• [EXERCISE BRIEF] Nothing in the records below should be altered when they are retyped.

• [TASK INPUTS]
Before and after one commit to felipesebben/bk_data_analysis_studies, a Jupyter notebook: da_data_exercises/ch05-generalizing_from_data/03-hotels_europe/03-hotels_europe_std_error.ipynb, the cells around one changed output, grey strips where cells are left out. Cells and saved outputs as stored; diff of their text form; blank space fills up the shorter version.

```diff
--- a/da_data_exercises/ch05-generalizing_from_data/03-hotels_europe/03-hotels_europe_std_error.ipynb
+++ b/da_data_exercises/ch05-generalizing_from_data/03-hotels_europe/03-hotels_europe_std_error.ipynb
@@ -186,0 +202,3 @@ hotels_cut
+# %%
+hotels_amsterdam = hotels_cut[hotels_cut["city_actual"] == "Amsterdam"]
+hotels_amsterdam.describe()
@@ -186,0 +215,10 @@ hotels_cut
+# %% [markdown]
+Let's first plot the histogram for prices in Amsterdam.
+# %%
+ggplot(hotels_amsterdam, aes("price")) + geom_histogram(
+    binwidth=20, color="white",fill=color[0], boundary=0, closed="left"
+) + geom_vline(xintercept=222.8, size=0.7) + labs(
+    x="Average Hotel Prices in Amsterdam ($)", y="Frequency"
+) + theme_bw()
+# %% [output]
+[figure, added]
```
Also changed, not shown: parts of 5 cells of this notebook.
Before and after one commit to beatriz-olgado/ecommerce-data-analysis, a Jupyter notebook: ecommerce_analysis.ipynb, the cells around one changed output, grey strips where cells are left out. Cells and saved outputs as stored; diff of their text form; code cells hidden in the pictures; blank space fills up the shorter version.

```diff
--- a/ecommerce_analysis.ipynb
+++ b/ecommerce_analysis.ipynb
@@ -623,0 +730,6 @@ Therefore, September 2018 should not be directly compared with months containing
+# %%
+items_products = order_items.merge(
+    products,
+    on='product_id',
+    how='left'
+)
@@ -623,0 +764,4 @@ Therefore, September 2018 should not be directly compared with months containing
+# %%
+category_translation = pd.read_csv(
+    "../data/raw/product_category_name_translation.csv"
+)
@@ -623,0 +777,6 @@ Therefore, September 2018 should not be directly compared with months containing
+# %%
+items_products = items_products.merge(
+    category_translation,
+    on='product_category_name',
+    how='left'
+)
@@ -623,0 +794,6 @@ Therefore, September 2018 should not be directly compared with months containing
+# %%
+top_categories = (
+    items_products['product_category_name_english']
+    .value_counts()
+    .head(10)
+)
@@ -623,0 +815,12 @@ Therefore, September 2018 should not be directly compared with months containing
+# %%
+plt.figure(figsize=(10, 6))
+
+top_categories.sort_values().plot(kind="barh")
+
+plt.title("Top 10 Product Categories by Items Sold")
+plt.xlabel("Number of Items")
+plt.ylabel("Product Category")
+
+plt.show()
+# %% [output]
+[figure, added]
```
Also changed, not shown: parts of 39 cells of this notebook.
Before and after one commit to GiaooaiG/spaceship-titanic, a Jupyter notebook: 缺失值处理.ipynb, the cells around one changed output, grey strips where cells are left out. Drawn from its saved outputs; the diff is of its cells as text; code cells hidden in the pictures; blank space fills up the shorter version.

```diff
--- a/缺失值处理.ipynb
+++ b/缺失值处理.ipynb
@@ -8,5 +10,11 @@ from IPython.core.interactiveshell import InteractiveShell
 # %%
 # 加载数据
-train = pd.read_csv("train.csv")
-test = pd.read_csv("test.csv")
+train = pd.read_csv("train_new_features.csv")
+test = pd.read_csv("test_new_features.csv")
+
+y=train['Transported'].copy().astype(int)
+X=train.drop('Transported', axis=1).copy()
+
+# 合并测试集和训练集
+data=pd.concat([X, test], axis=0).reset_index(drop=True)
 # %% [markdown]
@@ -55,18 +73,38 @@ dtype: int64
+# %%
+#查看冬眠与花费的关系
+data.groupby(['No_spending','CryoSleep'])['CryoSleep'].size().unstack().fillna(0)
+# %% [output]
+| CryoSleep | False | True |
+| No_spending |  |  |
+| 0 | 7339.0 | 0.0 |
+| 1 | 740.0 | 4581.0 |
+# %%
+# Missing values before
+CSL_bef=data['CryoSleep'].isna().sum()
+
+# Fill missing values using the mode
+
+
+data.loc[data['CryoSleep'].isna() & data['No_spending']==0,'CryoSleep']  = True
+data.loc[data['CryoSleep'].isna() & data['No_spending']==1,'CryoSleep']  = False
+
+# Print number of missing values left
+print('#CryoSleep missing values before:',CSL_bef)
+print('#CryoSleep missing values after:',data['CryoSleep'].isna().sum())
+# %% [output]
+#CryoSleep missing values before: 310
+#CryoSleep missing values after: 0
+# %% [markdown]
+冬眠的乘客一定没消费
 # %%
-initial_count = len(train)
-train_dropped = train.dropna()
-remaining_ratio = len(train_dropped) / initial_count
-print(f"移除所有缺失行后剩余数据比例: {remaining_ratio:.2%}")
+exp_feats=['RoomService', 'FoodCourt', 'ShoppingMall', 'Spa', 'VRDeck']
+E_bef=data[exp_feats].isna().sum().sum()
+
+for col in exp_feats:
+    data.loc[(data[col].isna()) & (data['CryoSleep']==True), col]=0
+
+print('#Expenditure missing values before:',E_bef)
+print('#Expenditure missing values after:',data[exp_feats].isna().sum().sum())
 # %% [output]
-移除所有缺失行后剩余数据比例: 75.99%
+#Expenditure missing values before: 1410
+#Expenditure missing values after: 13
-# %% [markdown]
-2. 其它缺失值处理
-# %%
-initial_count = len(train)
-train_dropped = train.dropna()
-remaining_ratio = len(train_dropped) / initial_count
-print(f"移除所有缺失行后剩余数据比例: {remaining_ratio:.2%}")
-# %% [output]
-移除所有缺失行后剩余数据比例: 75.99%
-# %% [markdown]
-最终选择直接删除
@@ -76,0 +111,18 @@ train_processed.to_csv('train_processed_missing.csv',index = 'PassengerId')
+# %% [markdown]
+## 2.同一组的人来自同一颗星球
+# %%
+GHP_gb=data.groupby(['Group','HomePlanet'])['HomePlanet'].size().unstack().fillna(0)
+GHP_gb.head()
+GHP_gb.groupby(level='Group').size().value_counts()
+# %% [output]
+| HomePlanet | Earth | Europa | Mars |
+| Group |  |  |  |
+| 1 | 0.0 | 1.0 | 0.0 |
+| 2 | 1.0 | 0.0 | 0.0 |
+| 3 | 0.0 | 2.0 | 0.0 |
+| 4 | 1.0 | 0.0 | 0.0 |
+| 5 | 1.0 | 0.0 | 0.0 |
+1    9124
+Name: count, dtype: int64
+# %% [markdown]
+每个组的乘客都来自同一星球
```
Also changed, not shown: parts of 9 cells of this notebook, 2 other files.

• [RESULT OF THE EXERCISE]
Before and after one commit to felipesebben/bk_data_analysis_studies, a Jupyter notebook: da_data_exercises/ch05-generalizing_from_data/03-hotels_europe/03-hotels_europe_std_error.ipynb, the cells around one changed output, grey strips where cells are left out. Cells and saved outputs as stored; diff of their text form; blank space fills up the shorter version.

```diff
--- a/da_data_exercises/ch05-generalizing_from_data/03-hotels_europe/03-hotels_europe_std_error.ipynb
+++ b/da_data_exercises/ch05-generalizing_from_data/03-hotels_europe/03-hotels_europe_std_error.ipynb
@@ -186,0 +202,3 @@ hotels_cut
+# %%
+hotels_amsterdam = hotels_cut[hotels_cut["city_actual"] == "Amsterdam"]
+hotels_amsterdam.describe()
@@ -186,0 +215,10 @@ hotels_cut
+# %% [markdown]
+Let's first plot the histogram for prices in Amsterdam.
+# %%
+ggplot(hotels_amsterdam, aes("price")) + geom_histogram(
+    binwidth=20, color="white",fill=color[0], boundary=0, closed="left"
+) + geom_vline(xintercept=222.8, size=0.7) + labs(
+    x="Average Hotel Prices in Amsterdam ($)", y="Frequency"
+) + theme_bw()
+# %% [output]
+[figure, added]
```
Also changed, not shown: parts of 5 cells of this notebook.
Before and after one commit to beatriz-olgado/ecommerce-data-analysis, a Jupyter notebook: ecommerce_analysis.ipynb, the cells around one changed output, grey strips where cells are left out. Cells and saved outputs as stored; diff of their text form; code cells hidden in the pictures; blank space fills up the shorter version.

```diff
--- a/ecommerce_analysis.ipynb
+++ b/ecommerce_analysis.ipynb
@@ -623,0 +730,6 @@ Therefore, September 2018 should not be directly compared with months containing
+# %%
+items_products = order_items.merge(
+    products,
+    on='product_id',
+    how='left'
+)
@@ -623,0 +764,4 @@ Therefore, September 2018 should not be directly compared with months containing
+# %%
+category_translation = pd.read_csv(
+    "../data/raw/product_category_name_translation.csv"
+)
@@ -623,0 +777,6 @@ Therefore, September 2018 should not be directly compared with months containing
+# %%
+items_products = items_products.merge(
+    category_translation,
+    on='product_category_name',
+    how='left'
+)
@@ -623,0 +794,6 @@ Therefore, September 2018 should not be directly compared with months containing
+# %%
+top_categories = (
+    items_products['product_category_name_english']
+    .value_counts()
+    .head(10)
+)
@@ -623,0 +815,12 @@ Therefore, September 2018 should not be directly compared with months containing
+# %%
+plt.figure(figsize=(10, 6))
+
+top_categories.sort_values().plot(kind="barh")
+
+plt.title("Top 10 Product Categories by Items Sold")
+plt.xlabel("Number of Items")
+plt.ylabel("Product Category")
+
+plt.show()
+# %% [output]
+[figure, added]
```
Also changed, not shown: parts of 39 cells of this notebook.
Before and after one commit to GiaooaiG/spaceship-titanic, a Jupyter notebook: 缺失值处理.ipynb, the cells around one changed output, grey strips where cells are left out. Drawn from its saved outputs; the diff is of its cells as text; code cells hidden in the pictures; blank space fills up the shorter version.

```diff
--- a/缺失值处理.ipynb
+++ b/缺失值处理.ipynb
@@ -8,5 +10,11 @@ from IPython.core.interactiveshell import InteractiveShell
 # %%
 # 加载数据
-train = pd.read_csv("train.csv")
-test = pd.read_csv("test.csv")
+train = pd.read_csv("train_new_features.csv")
+test = pd.read_csv("test_new_features.csv")
+
+y=train['Transported'].copy().astype(int)
+X=train.drop('Transported', axis=1).copy()
+
+# 合并测试集和训练集
+data=pd.concat([X, test], axis=0).reset_index(drop=True)
 # %% [markdown]
@@ -55,18 +73,38 @@ dtype: int64
+# %%
+#查看冬眠与花费的关系
+data.groupby(['No_spending','CryoSleep'])['CryoSleep'].size().unstack().fillna(0)
+# %% [output]
+| CryoSleep | False | True |
+| No_spending |  |  |
+| 0 | 7339.0 | 0.0 |
+| 1 | 740.0 | 4581.0 |
+# %%
+# Missing values before
+CSL_bef=data['CryoSleep'].isna().sum()
+
+# Fill missing values using the mode
+
+
+data.loc[data['CryoSleep'].isna() & data['No_spending']==0,'CryoSleep']  = True
+data.loc[data['CryoSleep'].isna() & data['No_spending']==1,'CryoSleep']  = False
+
+# Print number of missing values left
+print('#CryoSleep missing values before:',CSL_bef)
+print('#CryoSleep missing values after:',data['CryoSleep'].isna().sum())
+# %% [output]
+#CryoSleep missing values before: 310
+#CryoSleep missing values after: 0
+# %% [markdown]
+冬眠的乘客一定没消费
 # %%
-initial_count = len(train)
-train_dropped = train.dropna()
-remaining_ratio = len(train_dropped) / initial_count
-print(f"移除所有缺失行后剩余数据比例: {remaining_ratio:.2%}")
+exp_feats=['RoomService', 'FoodCourt', 'ShoppingMall', 'Spa', 'VRDeck']
+E_bef=data[exp_feats].isna().sum().sum()
+
+for col in exp_feats:
+    data.loc[(data[col].isna()) & (data['CryoSleep']==True), col]=0
+
+print('#Expenditure missing values before:',E_bef)
+print('#Expenditure missing values after:',data[exp_feats].isna().sum().sum())
 # %% [output]
-移除所有缺失行后剩余数据比例: 75.99%
+#Expenditure missing values before: 1410
+#Expenditure missing values after: 13
-# %% [markdown]
-2. 其它缺失值处理
-# %%
-initial_count = len(train)
-train_dropped = train.dropna()
-remaining_ratio = len(train_dropped) / initial_count
-print(f"移除所有缺失行后剩余数据比例: {remaining_ratio:.2%}")
-# %% [output]
-移除所有缺失行后剩余数据比例: 75.99%
-# %% [markdown]
-最终选择直接删除
@@ -76,0 +111,18 @@ train_processed.to_csv('train_processed_missing.csv',index = 'PassengerId')
+# %% [markdown]
+## 2.同一组的人来自同一颗星球
+# %%
+GHP_gb=data.groupby(['Group','HomePlanet'])['HomePlanet'].size().unstack().fillna(0)
+GHP_gb.head()
+GHP_gb.groupby(level='Group').size().value_counts()
+# %% [output]
+| HomePlanet | Earth | Europa | Mars |
+| Group |  |  |  |
+| 1 | 0.0 | 1.0 | 0.0 |
+| 2 | 1.0 | 0.0 | 0.0 |
+| 3 | 0.0 | 2.0 | 0.0 |
+| 4 | 1.0 | 0.0 | 0.0 |
+| 5 | 1.0 | 0.0 | 0.0 |
+1    9124
+Name: count, dtype: int64
+# %% [markdown]
+每个组的乘客都来自同一星球
```
Also changed, not shown: parts of 9 cells of this notebook, 2 other files.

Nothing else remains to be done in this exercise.